=== Begin Enclosure ===
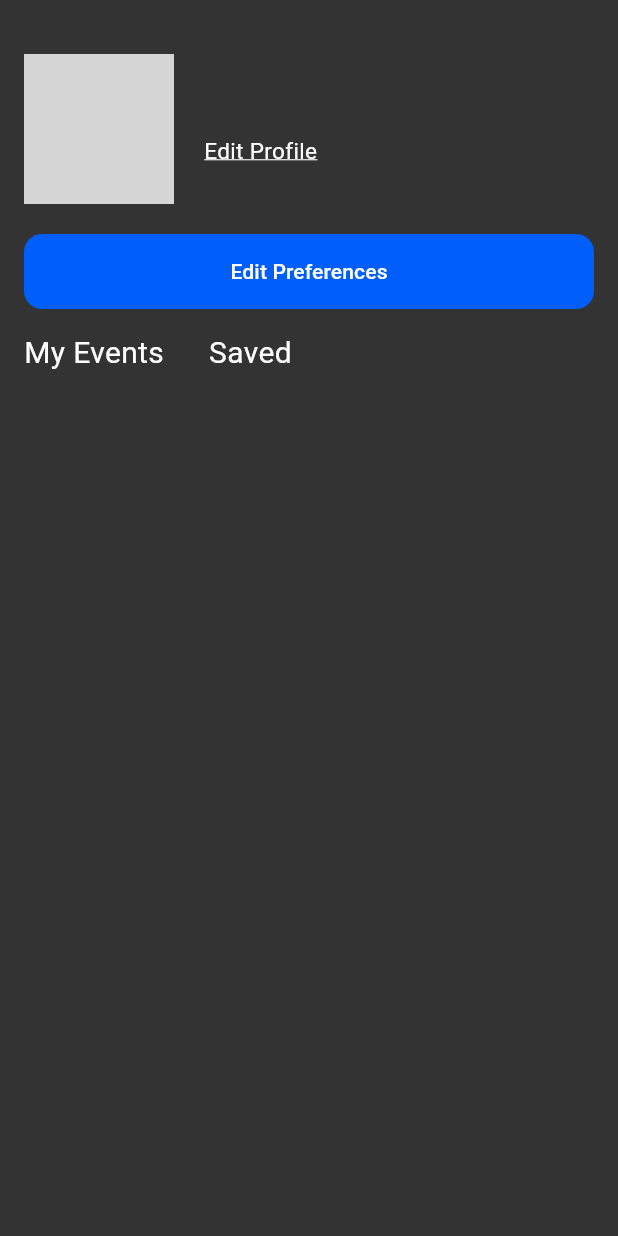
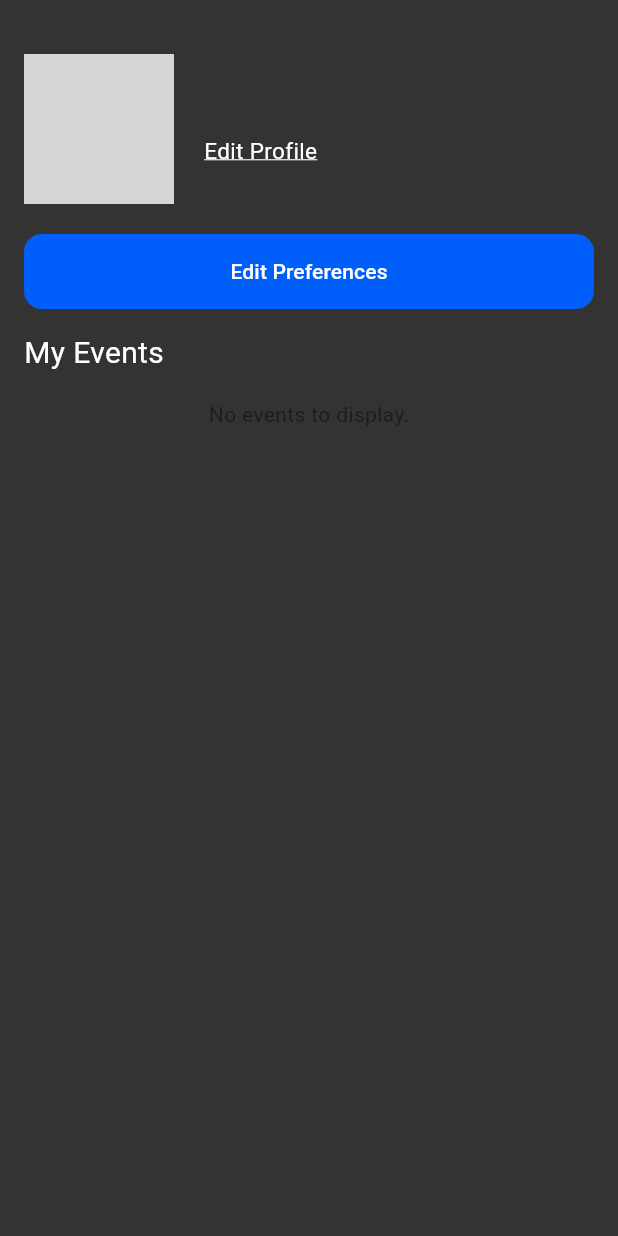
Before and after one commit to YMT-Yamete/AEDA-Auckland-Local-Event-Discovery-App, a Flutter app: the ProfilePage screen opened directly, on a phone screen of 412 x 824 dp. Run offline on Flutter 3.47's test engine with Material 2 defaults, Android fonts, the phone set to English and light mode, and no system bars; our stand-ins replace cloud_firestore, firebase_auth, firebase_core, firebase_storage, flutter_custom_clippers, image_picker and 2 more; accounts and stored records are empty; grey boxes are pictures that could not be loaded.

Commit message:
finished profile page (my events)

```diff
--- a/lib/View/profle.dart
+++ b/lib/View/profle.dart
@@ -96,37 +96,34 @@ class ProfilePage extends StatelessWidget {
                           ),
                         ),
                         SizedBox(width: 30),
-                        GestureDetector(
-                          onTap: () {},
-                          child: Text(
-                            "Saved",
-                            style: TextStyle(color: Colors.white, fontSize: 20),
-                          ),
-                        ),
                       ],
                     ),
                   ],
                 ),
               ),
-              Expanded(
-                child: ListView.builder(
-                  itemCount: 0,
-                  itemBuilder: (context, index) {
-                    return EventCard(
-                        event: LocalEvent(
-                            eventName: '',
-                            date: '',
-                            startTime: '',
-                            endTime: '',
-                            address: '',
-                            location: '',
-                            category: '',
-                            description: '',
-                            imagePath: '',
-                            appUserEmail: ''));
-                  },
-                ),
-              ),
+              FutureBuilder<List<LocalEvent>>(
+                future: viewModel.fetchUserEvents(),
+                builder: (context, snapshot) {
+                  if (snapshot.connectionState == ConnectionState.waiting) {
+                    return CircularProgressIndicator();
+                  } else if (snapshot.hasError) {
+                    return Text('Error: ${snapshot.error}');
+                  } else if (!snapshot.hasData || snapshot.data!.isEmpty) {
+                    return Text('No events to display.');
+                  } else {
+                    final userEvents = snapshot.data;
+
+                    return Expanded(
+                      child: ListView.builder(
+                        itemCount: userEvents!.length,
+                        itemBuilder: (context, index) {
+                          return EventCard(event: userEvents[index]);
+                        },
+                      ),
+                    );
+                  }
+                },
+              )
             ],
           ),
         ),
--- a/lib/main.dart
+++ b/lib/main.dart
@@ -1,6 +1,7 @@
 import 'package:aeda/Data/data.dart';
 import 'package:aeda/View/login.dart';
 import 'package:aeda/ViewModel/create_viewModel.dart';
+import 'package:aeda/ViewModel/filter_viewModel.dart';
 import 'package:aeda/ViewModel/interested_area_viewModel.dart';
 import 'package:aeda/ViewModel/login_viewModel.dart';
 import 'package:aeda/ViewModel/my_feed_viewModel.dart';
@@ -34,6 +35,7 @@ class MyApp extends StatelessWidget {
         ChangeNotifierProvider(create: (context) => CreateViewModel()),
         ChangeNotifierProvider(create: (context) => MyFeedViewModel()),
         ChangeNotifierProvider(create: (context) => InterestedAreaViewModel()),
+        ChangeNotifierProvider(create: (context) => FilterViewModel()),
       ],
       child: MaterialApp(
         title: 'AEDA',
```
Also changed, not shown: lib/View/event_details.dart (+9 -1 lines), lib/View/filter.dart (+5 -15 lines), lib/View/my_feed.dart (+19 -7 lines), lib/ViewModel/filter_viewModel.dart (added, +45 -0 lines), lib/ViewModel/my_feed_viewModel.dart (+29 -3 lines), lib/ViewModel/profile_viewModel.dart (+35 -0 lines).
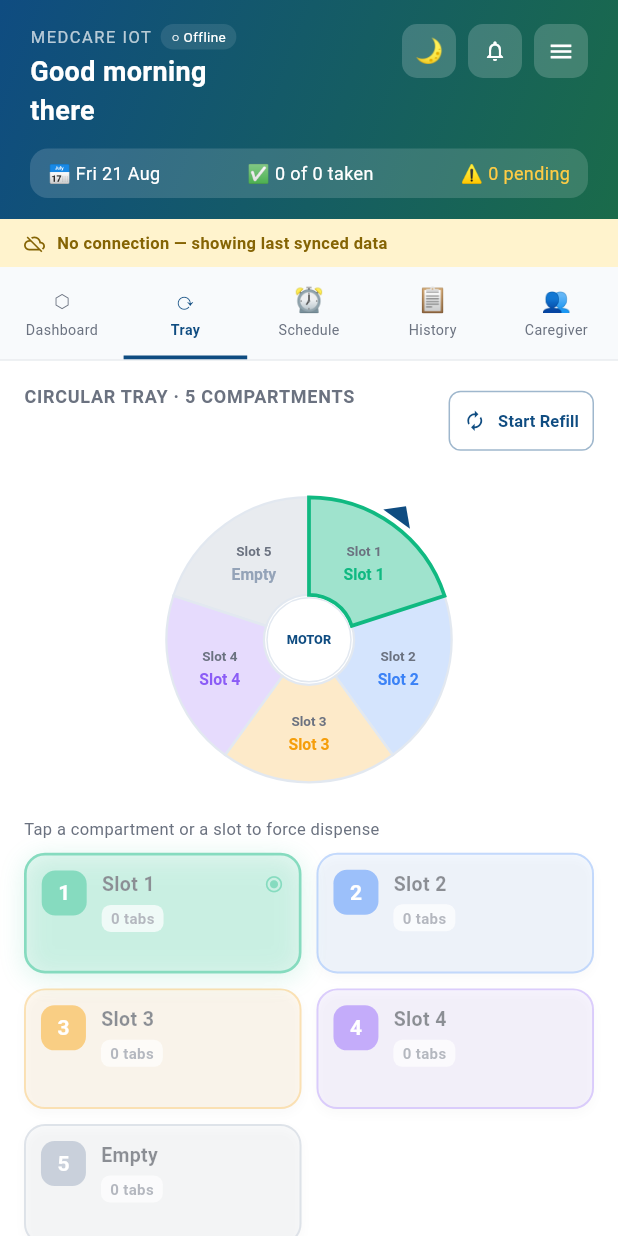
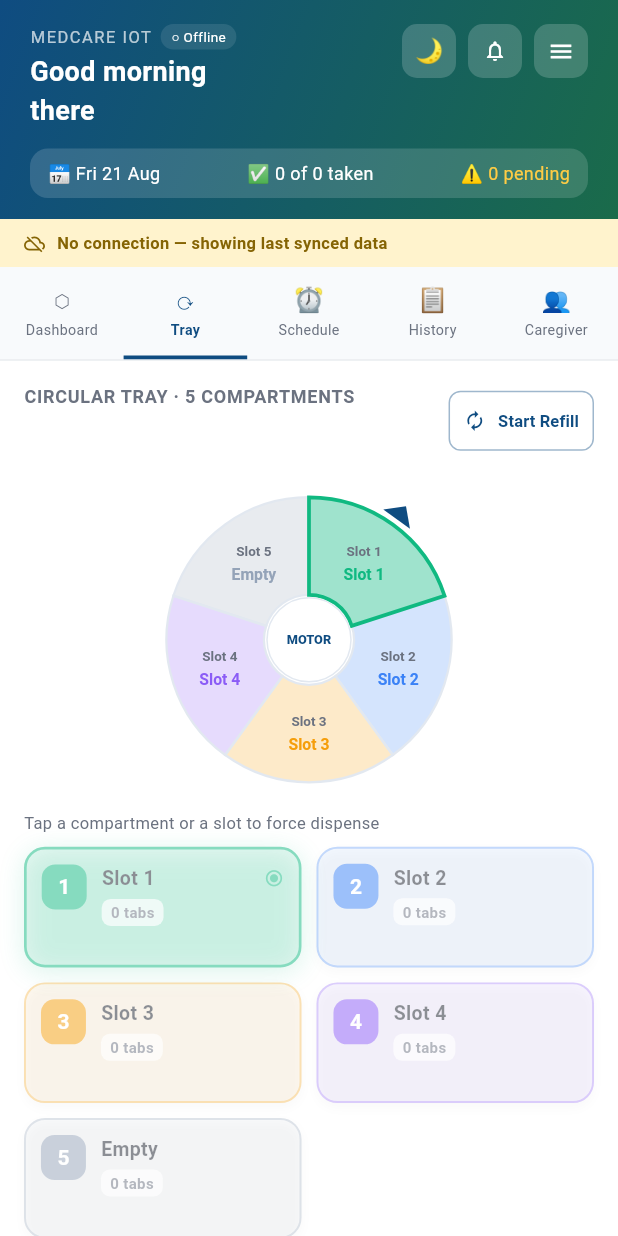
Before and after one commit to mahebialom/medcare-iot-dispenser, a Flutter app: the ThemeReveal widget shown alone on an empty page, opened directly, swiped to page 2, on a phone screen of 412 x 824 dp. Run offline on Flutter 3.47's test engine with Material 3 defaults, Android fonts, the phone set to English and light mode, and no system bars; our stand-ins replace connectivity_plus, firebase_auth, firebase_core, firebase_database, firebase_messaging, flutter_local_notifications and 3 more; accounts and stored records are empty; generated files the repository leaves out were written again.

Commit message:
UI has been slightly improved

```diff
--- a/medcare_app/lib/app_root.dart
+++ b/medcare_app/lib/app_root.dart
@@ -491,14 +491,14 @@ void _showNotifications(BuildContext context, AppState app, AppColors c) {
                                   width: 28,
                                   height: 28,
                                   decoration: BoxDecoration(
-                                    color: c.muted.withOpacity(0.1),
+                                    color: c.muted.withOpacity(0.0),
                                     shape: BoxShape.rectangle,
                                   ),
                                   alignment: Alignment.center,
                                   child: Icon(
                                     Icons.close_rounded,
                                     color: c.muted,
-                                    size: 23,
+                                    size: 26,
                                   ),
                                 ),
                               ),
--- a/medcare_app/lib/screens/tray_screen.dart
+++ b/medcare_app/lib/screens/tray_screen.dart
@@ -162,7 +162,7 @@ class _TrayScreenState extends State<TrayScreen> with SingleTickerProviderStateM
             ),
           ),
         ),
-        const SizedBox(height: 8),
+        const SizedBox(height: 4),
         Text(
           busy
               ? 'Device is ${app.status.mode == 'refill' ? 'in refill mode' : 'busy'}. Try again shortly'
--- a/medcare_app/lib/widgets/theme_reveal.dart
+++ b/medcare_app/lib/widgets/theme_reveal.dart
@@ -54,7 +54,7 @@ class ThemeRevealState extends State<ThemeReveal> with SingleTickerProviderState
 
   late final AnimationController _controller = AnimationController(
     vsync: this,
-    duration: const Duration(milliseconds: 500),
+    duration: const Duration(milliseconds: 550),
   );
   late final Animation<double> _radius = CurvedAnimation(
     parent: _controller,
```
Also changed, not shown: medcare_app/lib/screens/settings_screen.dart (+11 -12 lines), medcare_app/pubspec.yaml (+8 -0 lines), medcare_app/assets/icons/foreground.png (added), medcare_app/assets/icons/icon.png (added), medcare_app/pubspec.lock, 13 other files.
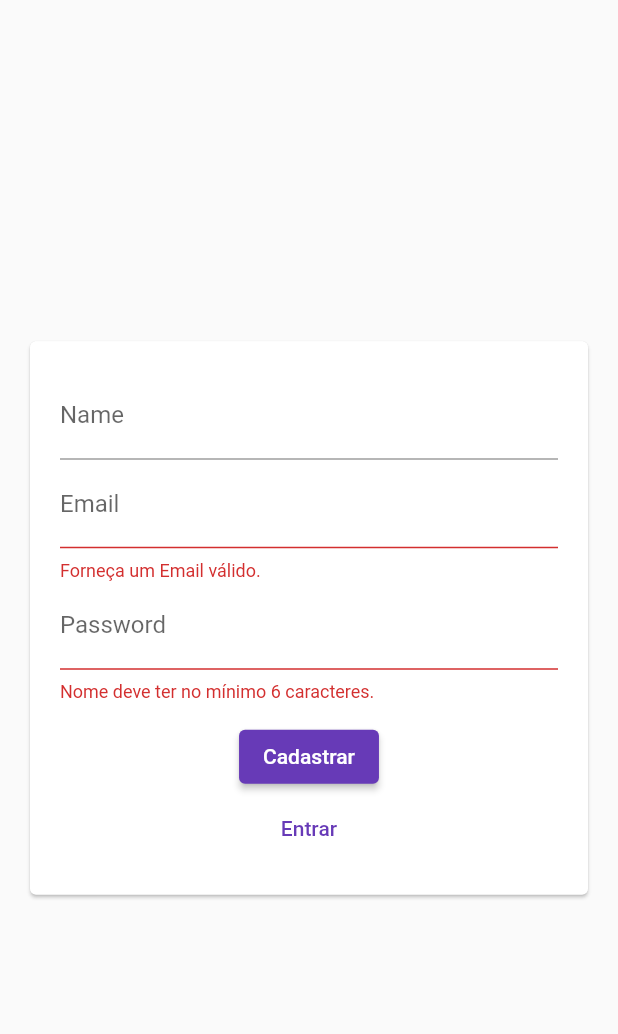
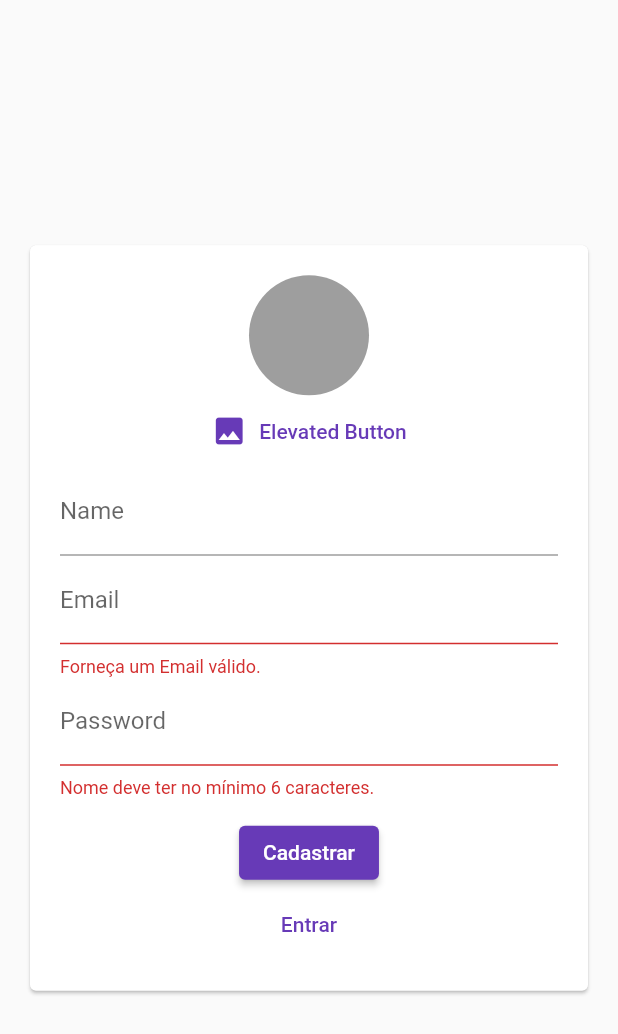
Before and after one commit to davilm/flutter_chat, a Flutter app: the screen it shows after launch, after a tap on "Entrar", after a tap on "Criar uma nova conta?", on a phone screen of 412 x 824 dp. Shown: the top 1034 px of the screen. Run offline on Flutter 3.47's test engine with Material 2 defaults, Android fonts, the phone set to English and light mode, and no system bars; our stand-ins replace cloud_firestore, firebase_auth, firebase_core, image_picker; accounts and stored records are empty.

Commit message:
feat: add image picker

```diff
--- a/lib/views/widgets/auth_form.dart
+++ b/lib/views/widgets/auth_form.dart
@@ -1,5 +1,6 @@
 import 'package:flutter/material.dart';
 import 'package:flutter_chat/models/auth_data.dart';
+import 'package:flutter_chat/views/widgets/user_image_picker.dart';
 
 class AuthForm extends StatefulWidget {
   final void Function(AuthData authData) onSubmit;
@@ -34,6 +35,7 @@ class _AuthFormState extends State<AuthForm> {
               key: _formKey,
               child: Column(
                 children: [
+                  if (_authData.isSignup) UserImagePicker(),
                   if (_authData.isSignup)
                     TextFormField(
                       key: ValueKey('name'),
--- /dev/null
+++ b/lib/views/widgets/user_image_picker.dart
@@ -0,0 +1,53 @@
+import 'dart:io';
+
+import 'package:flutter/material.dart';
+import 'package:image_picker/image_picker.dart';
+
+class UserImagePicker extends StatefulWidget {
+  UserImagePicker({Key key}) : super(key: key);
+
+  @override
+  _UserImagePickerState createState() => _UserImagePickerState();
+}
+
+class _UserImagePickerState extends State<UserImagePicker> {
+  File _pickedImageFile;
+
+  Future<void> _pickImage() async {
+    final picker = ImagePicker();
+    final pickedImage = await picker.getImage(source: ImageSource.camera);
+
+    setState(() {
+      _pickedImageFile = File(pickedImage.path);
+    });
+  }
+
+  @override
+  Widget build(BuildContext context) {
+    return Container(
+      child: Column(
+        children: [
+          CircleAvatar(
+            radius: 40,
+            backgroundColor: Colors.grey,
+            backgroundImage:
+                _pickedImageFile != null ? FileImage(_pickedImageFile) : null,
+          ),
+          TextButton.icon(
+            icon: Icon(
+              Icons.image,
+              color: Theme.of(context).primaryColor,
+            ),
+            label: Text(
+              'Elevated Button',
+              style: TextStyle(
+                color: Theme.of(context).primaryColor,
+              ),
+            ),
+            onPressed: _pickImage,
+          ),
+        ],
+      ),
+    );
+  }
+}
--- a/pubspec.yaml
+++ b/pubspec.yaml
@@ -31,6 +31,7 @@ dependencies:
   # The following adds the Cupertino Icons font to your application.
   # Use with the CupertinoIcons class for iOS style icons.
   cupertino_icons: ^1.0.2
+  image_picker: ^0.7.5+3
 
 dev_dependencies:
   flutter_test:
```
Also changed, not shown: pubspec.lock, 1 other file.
=== End Enclosure ===
§ **What is required**
Using the material above, count the lines containing the word "ThemeReveal". Reply with the number alone.

§ **Solution to this task**
2